In second case in three weeks, woman arrested for taking photos in Hong Kong courtroom

Police source says suspect was speaking unintelligibly and claiming she had been consulting a psychiatrist

PUBLISHED : Thursday, 14 June, 2018, 10:06pm
UPDATED : Thursday, 14 June, 2018, 10:06pm

Police arrested a woman on Thursday for snapping photos inside a Hong Kong courtroom weeks after a tourist was jailed for seven days and slapped with a hefty legal bill in a similar case.

A witness who was at the scene but preferred not to be named told the Post that the Mandarin-speaking woman was suspected to have taken two pictures during a drug trafficking hearing before deputy High Court judge Mr Justice Poon Siu-tung in courtroom 27.

A police source familiar with the matter said the suspect, 51, also spoke Cantonese and holds a Hong Kong identity card. It is uncertain whether the woman has permanent residency in the city.

When police arrested her, she was speaking unintelligibly, the source said, adding the woman claimed she had been consulting a psychiatrist. She was later released.

Pictures taken in courtroom found on phone seized from mainland Chinese tourist

While the photographs did not capture any individuals, the source noted, the force plans to pursue the matter under the Summary Offences Ordinance. Section 7 of the ordinance prohibits photography in courtrooms or court buildings. An offence is punishable by a fine of up to HK$2,000 (US$254).

Just three weeks ago, on May 23, Tang Lin-ling, of Zhejiang province, had her phone seized in courtroom 28 after she was spotted taking pictures and uploading some images to a page on WeChat, a social media platform.

When the woman left the court, she was intercepted by the security guards
police source

Tang was later found guilty of criminal contempt of court, and jailed for seven days on June 4. Mr Justice Andrew Chan Hing-wai also ordered her to shoulder the Department of Justice’s cost for bringing her to court, a bill amounting to HK$197,260.

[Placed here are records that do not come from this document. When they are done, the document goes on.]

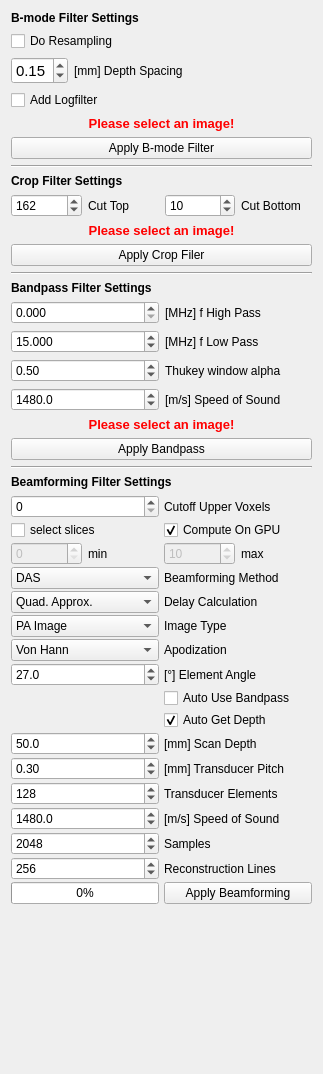
Old version of the form Plugins/org.mitk.gui.qt.photoacoustics.imageprocessing/src/internal/PAImageProcessingControls.ui in the repository MITK/MITK.
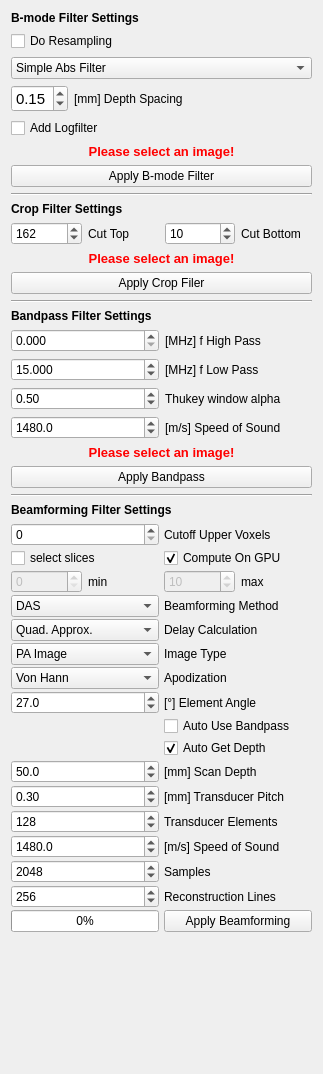
New version of the form.

Commit message: -Added a simple Abs BmodeFilter -Made a correction for CPU USImage Beamforming

```diff
--- a/Plugins/org.mitk.gui.qt.photoacoustics.imageprocessing/src/internal/PAImageProcessingControls.ui
+++ b/Plugins/org.mitk.gui.qt.photoacoustics.imageprocessing/src/internal/PAImageProcessingControls.ui
@@ -40,6 +40,20 @@
            </property>
           </widget>
          </item>
+         <item>
+          <widget class="QComboBox" name="BModeMethod">
+           <item>
+            <property name="text">
+             <string>Simple Abs Filter</string>
+            </property>
+           </item>
+           <item>
+            <property name="text">
+             <string>Shape Detection</string>
+            </property>
+           </item>
+          </widget>
+         </item>
          <item>
           <layout class="QHBoxLayout" name="horizontalLayout">
            <item>
```
The commit also changes 11 other files.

According to a source present in court on Thursday, Poon and the lawyers were unaware that the suspect had taken pictures during the proceeding.

“When the woman left the court, she was intercepted by the security guards,” the source said.

The suspect was described as slightly taller than five feet and sporting short hair and a light-coloured outfit.

The police source said the woman notified the court clerk herself that she had taken two photos. Thereafter she was arrested.

A judiciary spokesman said it did not comment on individual cases, but it would take follow-up action in light of the suspected acts, including alerting police if necessary.